At IPCPR 2011, Dion Giolito, owner of Illusione Cigars, added a Maduro version of four vitolas, to his core line joining the ~hl~ Maduro that has already been out for some time. The four new Maduro sizes are the 88, 888, cg:4, and ~mj12~. Dion is a bit of a conspiracy theorist, and like most of his cigars the ~mj12~ (a.k.a. The Majestic 12) has a story behind its name. According to Wikipedia, The Majestic 12:
is the alleged code name of a secret committee of scientists, military leaders, and government officials, supposedly formed in 1947 by an executive order of U.S. President Harry S. Truman. The alleged purpose of the committee was to investigate UFO activity in the aftermath of the Roswell incident—the supposed crash of the alien spaceship near Roswell, New Mexico, in July 1947. The Majestic 12 is an important part of the UFO conspiracy theory of an ongoing government cover up of UFO information.
The ~mj12~ Maduro is wrapped black paper, which distinguishes it from the original ~mj12~ which is wrapped in silver foil. The silver foil is, of course, a nod to aliens and the conspiracy surrounding the Roswell incident.
It’s a nice story, but the real question is how does it smoke…
- Cigar Reviewed: Illusione ~mj12~ Maduro
- Country of Origin: Honduras
- Factory: Fábrica de Tabacos Raíces Cubanas S. de R.L.
- Wrapper: San Andrés (Mexico)

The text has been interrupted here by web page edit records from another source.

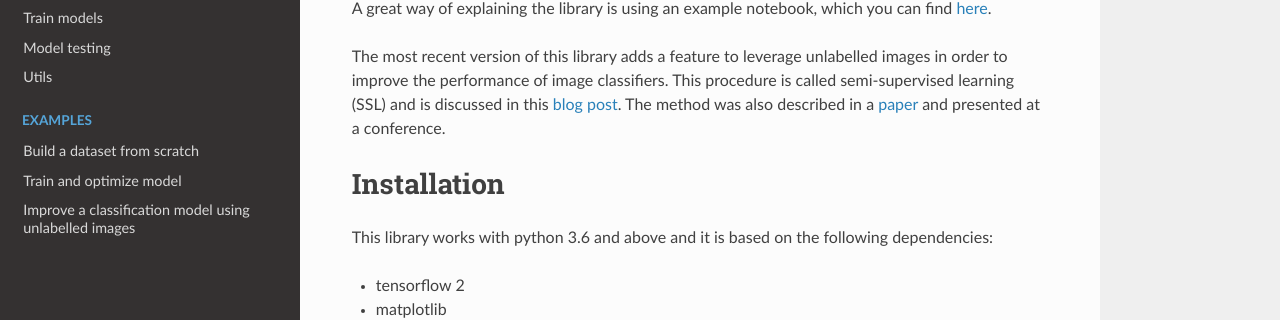
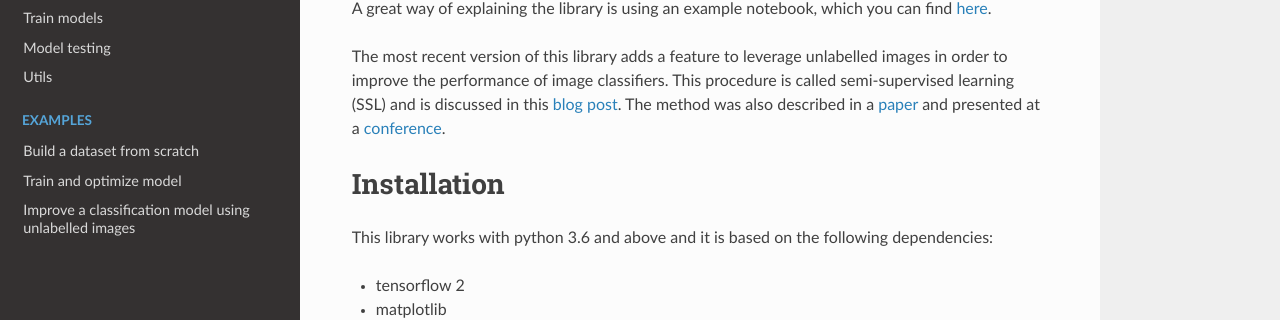
Before and after one commit to Decathlon/decavision, a Sphinx documentation site: the page built from docs/index.rst, in a window 1280 px wide and 900 px high, scrolled down 384 px. Shown: the part 163-483 px from the top of the window. Built offline with Sphinx 7.4.7 and the Read the Docs theme 2.0.0, drawn with Linux system fonts in a browser that asks for light colours; some of the changed lines change nothing that is shown.

Commit message:
add link to presentation

```diff
--- a/docs/index.rst
+++ b/docs/index.rst
@@ -25,7 +25,7 @@ A great way of explaining the library is using an example notebook, which you ca
 
 The most recent version of this library adds a feature to leverage unlabelled images in order to improve the performance
 of image classifiers. This procedure is called semi-supervised learning (SSL) and is discussed in this `blog post <https://medium.com/decathlondevelopers/improving-performance-of-image-classification-models-using-pretraining-and-a-combination-of-e271c96808d2/>`_.
-The method was also described in a `paper <https://arxiv.org/abs/2108.08362/>`_ and presented at a conference.
+The method was also described in a `paper <https://arxiv.org/abs/2108.08362/>`_ and presented at a `conference <http://mmsports.multimedia-computing.de/mmsports2021/program.html>`_.
 
 Installation
 =============
```
Also changed, not shown: 2 other files.
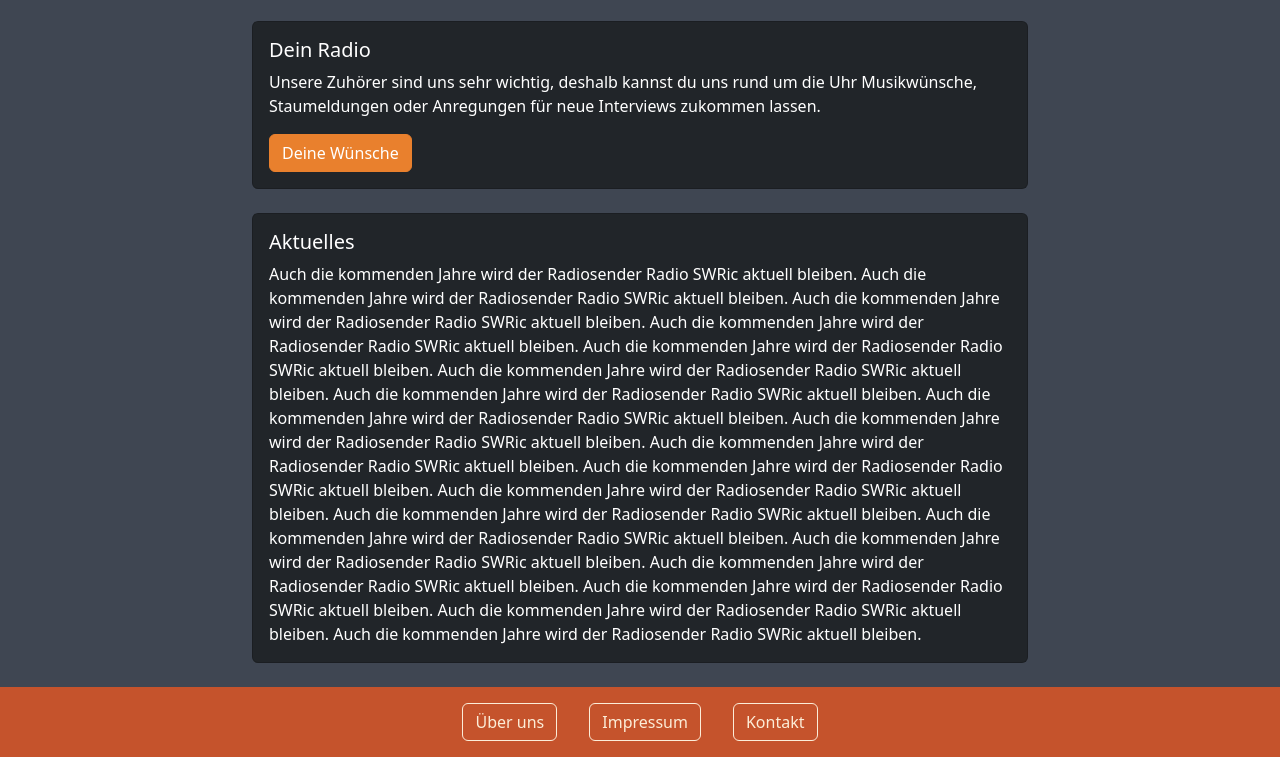
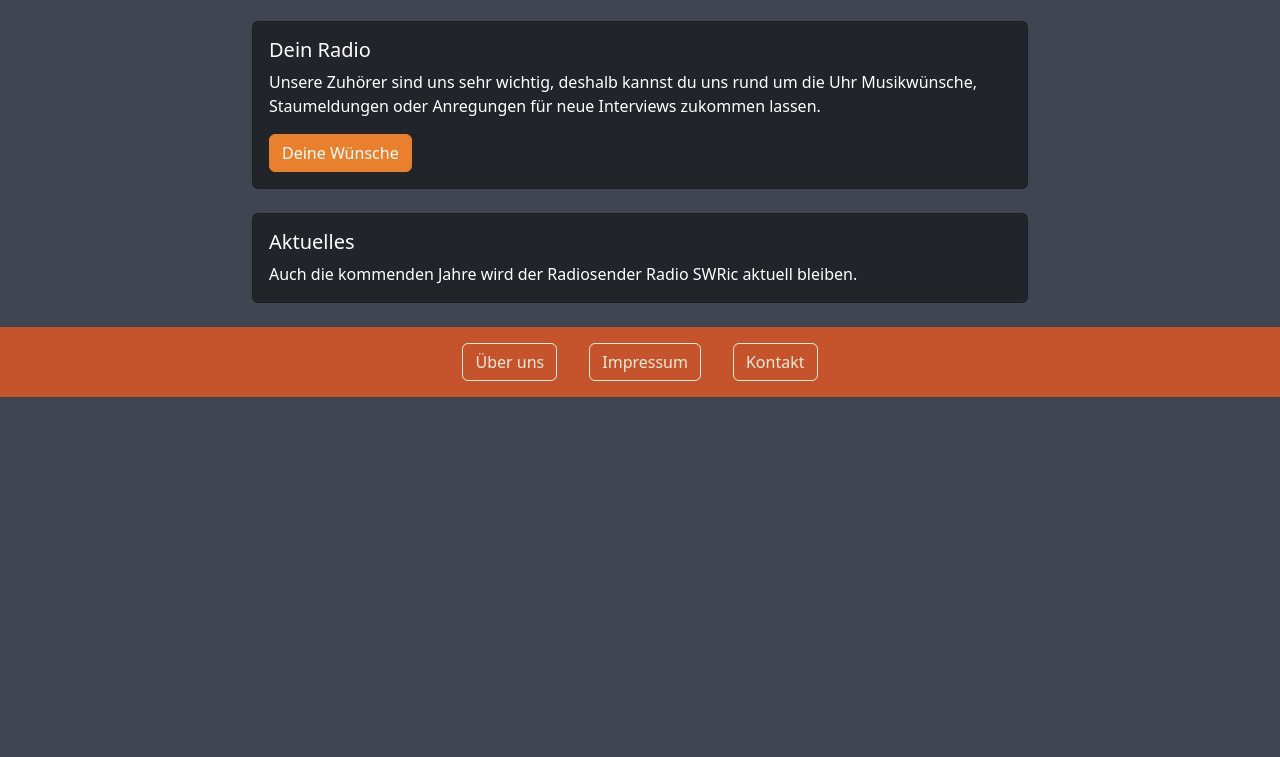
Before and after one commit to bxi64/swric, a website: page index.html in a window 1280 px wide. Shown: the part 727-1484 px from the top of the page. After the commit the page ends 1124 px from the top, so only its background shows below. Drawn offline with Linux system fonts and the light colour scheme.

Commit message:
Update index.html

```diff
--- a/index.html
+++ b/index.html
@@ -90,24 +90,6 @@
                     <h5 class="card-title">Aktuelles</h5>
                     <p class="card-text">
                         Auch die kommenden Jahre wird der Radiosender Radio SWRic aktuell bleiben.
-                        Auch die kommenden Jahre wird der Radiosender Radio SWRic aktuell bleiben.
-                        Auch die kommenden Jahre wird der Radiosender Radio SWRic aktuell bleiben.
-                        Auch die kommenden Jahre wird der Radiosender Radio SWRic aktuell bleiben.
-                        Auch die kommenden Jahre wird der Radiosender Radio SWRic aktuell bleiben.
-                        Auch die kommenden Jahre wird der Radiosender Radio SWRic aktuell bleiben.
-                        Auch die kommenden Jahre wird der Radiosender Radio SWRic aktuell bleiben.
-                        Auch die kommenden Jahre wird der Radiosender Radio SWRic aktuell bleiben.
-                        Auch die kommenden Jahre wird der Radiosender Radio SWRic aktuell bleiben.
-                        Auch die kommenden Jahre wird der Radiosender Radio SWRic aktuell bleiben.
-                        Auch die kommenden Jahre wird der Radiosender Radio SWRic aktuell bleiben.
-                        Auch die kommenden Jahre wird der Radiosender Radio SWRic aktuell bleiben.
-                        Auch die kommenden Jahre wird der Radiosender Radio SWRic aktuell bleiben.
-                        Auch die kommenden Jahre wird der Radiosender Radio SWRic aktuell bleiben.
-                        Auch die kommenden Jahre wird der Radiosender Radio SWRic aktuell bleiben.
-                        Auch die kommenden Jahre wird der Radiosender Radio SWRic aktuell bleiben.
-                        Auch die kommenden Jahre wird der Radiosender Radio SWRic aktuell bleiben.
-                        Auch die kommenden Jahre wird der Radiosender Radio SWRic aktuell bleiben.
-                        Auch die kommenden Jahre wird der Radiosender Radio SWRic aktuell bleiben.
                     </p>
                 </div>
             </div>
```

- Binder: Nicaraguan Criollo/Corojo
- Filler: Nicaraguan Corojo
- Size: 6 Inches
- Ring Gauge: 54
- Vitola: Toro
- MSRP: $9.60 (Boxes of 25, $240.00)

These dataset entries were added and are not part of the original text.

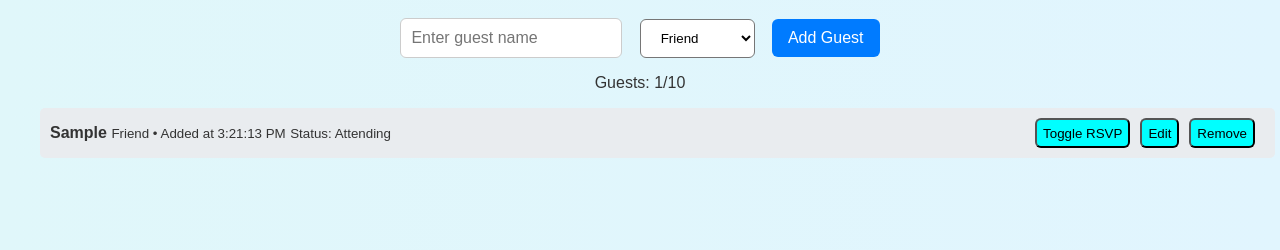
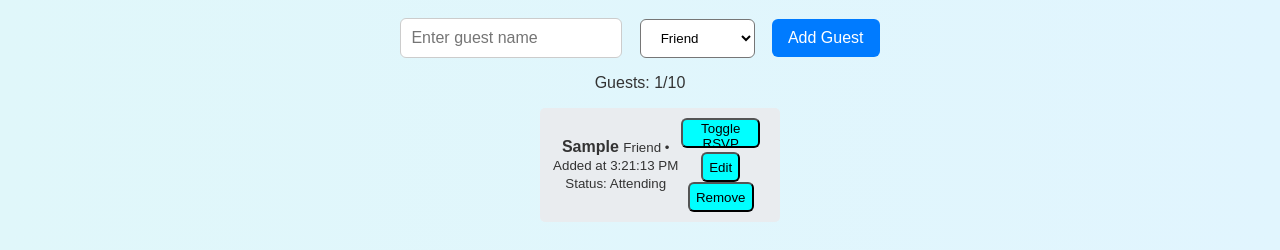
Before and after one commit to amos-kipkorir/Week2-Code-challenge, a plain HTML site: page index.html in a window 1280 px wide. Both pictures are taken after typing "Sample" into the empty fields and a click on the button "Add Guest". Shown: the part 60-310 px from the top of the page. Drawn offline with Linux system fonts and the light colour scheme.

Commit message:
updates latest coommits that is margin-right and margin left adjacements

```diff
--- a/style.css
+++ b/style.css
@@ -63,7 +63,8 @@ body {
   padding: 10px;
   border-radius: 5px;
   margin-bottom: 10px;
-  margin-right: 5px;
+  margin-right: 500px;
+  margin-left: 500px;
 
 }
 .guest-actions button{
@@ -71,6 +72,7 @@ body {
   border-radius: 6px;
   background-color: aqua;
   height: 30px;
+
 
 }
 .guest-actions button:hover {
```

- Date Produced: 2011
- Number of Cigars Smoked for Review: 1
The ~mj12~ Maduro has a dark chocolate brown wrapper with some black streaking in it. To the touch, the cigar feels like fine grit sandpaper. There is minimal veining and the veins that are present are very small. The cigar is almost rock hard, with no soft spots and little give. There is a small amount of oil present on the wrapper, and the cap is perfectly applied. The wrapper smells like a combination of manure, espresso and leather. At the foot there is barnyard aroma that is a combination of manure and dry hay. The cold draw reveals flavors of hay and black licorice.
The First Third opens with an interesting spice that hits primarily in the back of the throat, and isn’t present through the nose. The spice really reminds me of the black licorice that I tasted on the cold draw. There is also a dark roasted coffee flavor, including the bitterness associated with a dark roast. Further, there is a meaty flavor, like an un-spiced beef jerky. The flavors are pretty well balanced, although they feel slightly muted.

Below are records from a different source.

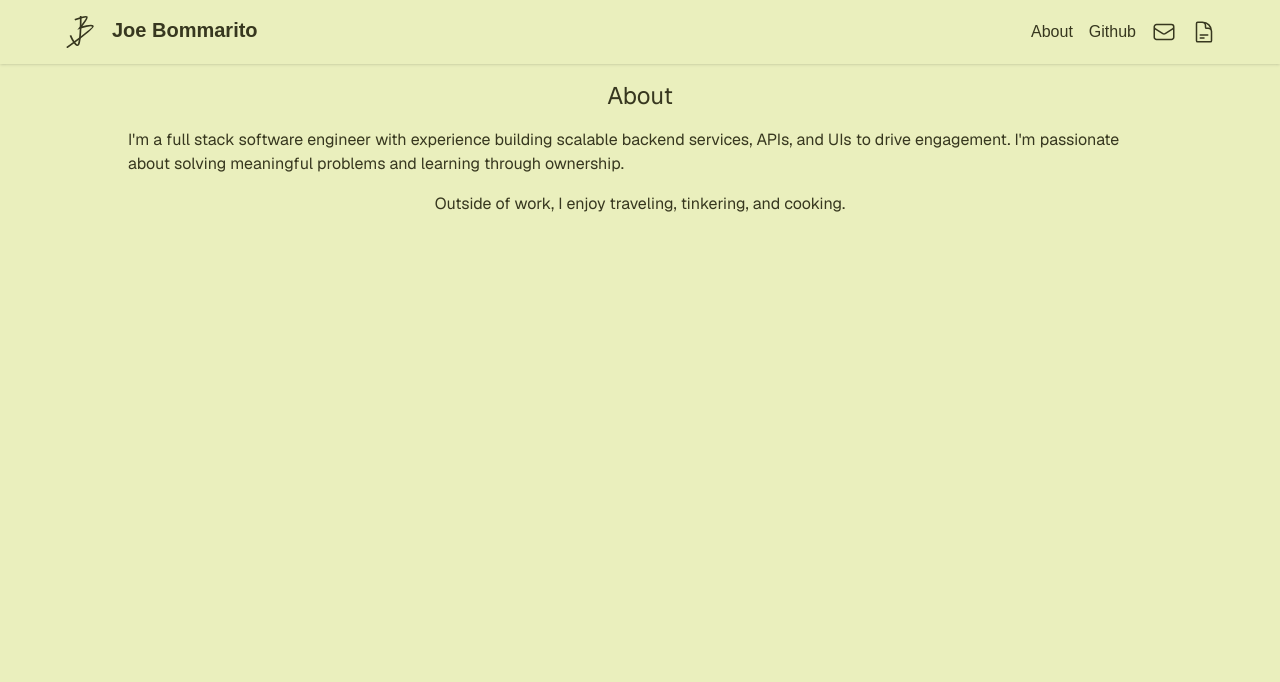
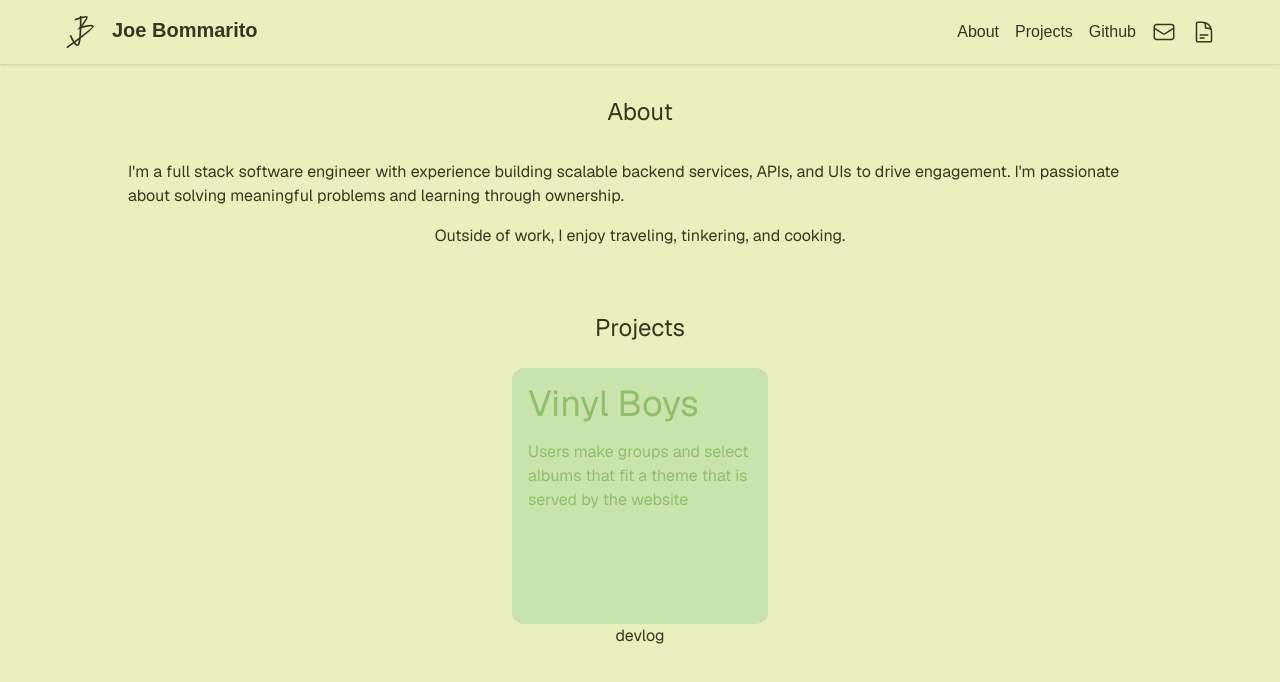
Before and after one commit to JoeBomm/joebomm.com, a Next.js app: page / in a window 1280 px wide. Shown: the top 682 px of the page. Built offline with nearby package versions, Linux system fonts and the light colour scheme.

Commit message:
Dynamically style project card columns, pass project card props from Projects component, update card styling, link vinylboys project

```diff
--- a/components/Header.tsx
+++ b/components/Header.tsx
@@ -11,7 +11,7 @@ export default function Header() {
         </div>
         <nav className="flex items-center space-x-4">
           <a href="#about" className="hover:underline">About</a>
-          { false ? <a href="#projects" className="hover:underline">Projects</a> : <></> }
+          <a href="#projects" className="hover:underline">Projects</a>
           <a href="https://github.com/JoeBomm" target="_blank" rel="noopener noreferrer" className="hover:underline">Github</a>
           <a href="mailto:hello@joebomm.com">
             <svg xmlns="http://www.w3.org/2000/svg" fill="none" viewBox="0 0 24 24" stroke-width="1.5" stroke="currentColor" className="size-6">
--- a/components/ProjectCard.tsx
+++ b/components/ProjectCard.tsx
@@ -1,11 +1,27 @@
-interface ProjectCardProps {
-  title: string
+export interface ProjectCardProps {
+  title: string,
+  url: string,
+  imageRef?: string,
+  description?: string,
+  devLogUrl?: string
 }
 
 export default function ProjectCard(props: ProjectCardProps) {
   return (
     <>
-      <a href="www.google.com" className="flex items-center justify-center size-64 rounded-xl bg-tea-green text-pistachio">{props.title}</a>
+      <div className="flex flex-col">
+        <a href={props.url} className="p-4 bg-tea-green size-64 rounded-xl text-pistachio hover:shadow-pistachio hover:shadow-md">
+          <div>
+            <div className="text-4xl">
+              {props.title}
+            </div>
+            <div className="pt-4">
+              {props.description}
+            </div>
+          </div>
+        </a>
+        {props.devLogUrl ? <a href={props.devLogUrl} className="text-center hover:underline">devlog</a> : <></>}
+      </div>
     </>
   )
 }
--- a/components/Projects.tsx
+++ b/components/Projects.tsx
@@ -1,18 +1,36 @@
-import ProjectCard from "./ProjectCard";
+import ProjectCard, { ProjectCardProps } from "./ProjectCard";
 import SectionHeader from "./SectionHeader";
 
 export default function Projects() {
+
+  const projects: ProjectCardProps[] = [
+    {title: "Vinyl Boys", url: "https://github.com/JoeBomm/vinylboys", imageRef: "", description: "Users make groups and select albums that fit a theme that is served by the website", devLogUrl: "https://github.com/JoeBomm/vinylboys/wiki/devlog"},
+  ];
+
+  const projectCount = projects.length
+
+  const getGridCols = () => {
+  if (projectCount === 1) return "grid-cols-1";
+  if (projectCount === 2) return "grid-cols-2";
+  return "grid-cols-3";
+};
+
+
   return (
     <>
       <div className="items-center flex flex-col gap-2">
         <SectionHeader title="Projects"/>
-        <div className="grid grid-cols-3 gap-6">
-          <ProjectCard title="1"/>
-          <ProjectCard title="2"/>
-          <ProjectCard title="3"/>
-          <ProjectCard title="4"/>
-          <ProjectCard title="5"/>
-          <ProjectCard title="6"/>
+        <div className={`grid ${getGridCols()} gap-6`}>
+          {projects.map((project) => (
+            <ProjectCard
+              key={project.title}
+              title={project.title}
+              url={project.url}
+              imageRef={project.imageRef}
+              description={project.description}
+              devLogUrl={project.devLogUrl}
+            />
+          ))}
         </div>
       </div>
     </>
--- a/components/SectionHeader.tsx
+++ b/components/SectionHeader.tsx
@@ -5,7 +5,7 @@ interface SectionHeaderProps {
 export default function SectionHeader({title}: SectionHeaderProps) {
   return (
     <>
-      <div className="text-2xl text-heading">{title}</div>
+      <div className="py-4 text-2xl text-heading">{title}</div>
     </>
   )
 }
--- a/pages/index.tsx
+++ b/pages/index.tsx
@@ -22,7 +22,7 @@ export default function Home() {
       className={`${geistSans.className} ${geistMono.className}flex flex-col items-center  p-4 gap-4`}>
         <main className="flex flex-col items-center gap-12">
           <About/>
-          {false ? <Projects/> : <></>}
+          <Projects/>
         </main>
       </div>
     </>
```
Also changed, not shown: public/jb.svg (added).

In the Second Third, the spice transitions more toward the cinnamon profile I have come to expect from San Andrés Maduro. At this point, the spice is lessened on the palate, and instead is revealed more on the retrohale. The dark roast coffee flavor has also transitioned to a dark chocolate profile, and some of the bitterness has faded. The burn and the draw are perfect, and there is plenty of thick, flavorful smoke. The ash never holds past three-quarters of an inch.
The Last Third is by far the best. There is a nice dry wood note emerging. The cinnamon spice is still present, as is the dark chocolate, but both flavors are more pronounced. Flavors, which started out muted, are now shining through, and the balance and complexity are spot on.
- My first experience with Illusione was with the regular 888 almost three years ago now. While I am still partial to that vitola the ~mj12~ Maduro was a very enjoyable cigar.
- The flavors continued to build throughout the cigar and were never out of balance.
- As with most of Dion’s cigars this one is well balanced and displays good complexity.
- This cigar makes the best use of San Andrés Maduro that I have come across yet, and I believe that the switch from Corojo Maduro, which was featured on the original hl Maduro, was the right decision.
- This cigar burned very slowly and final smoking time was right at 3 hours.
The Bottom Line: Overall this was a very good cigar. The first regular 888 that I smoked was a game changer in my opinion, and this cigar doesn’t quite rise to that level. The ~mj12~ Maduro is a solid cigar and gives you a slight twist on the typical Maduro flavor. The black licorice in the first third was an interesting flavor, and one that I haven’t really experienced in many cigars. I think fans of Maduro cigars will really enjoy this and because of the complexity and balance I believe that the cigar is worth the purchase price. I personally would have to try a few of the other vitolas before I decided on a purchase, but this is a cigar worth keeping on hand. In sum, this cigar was very good, but not life changing.
Final Score: 87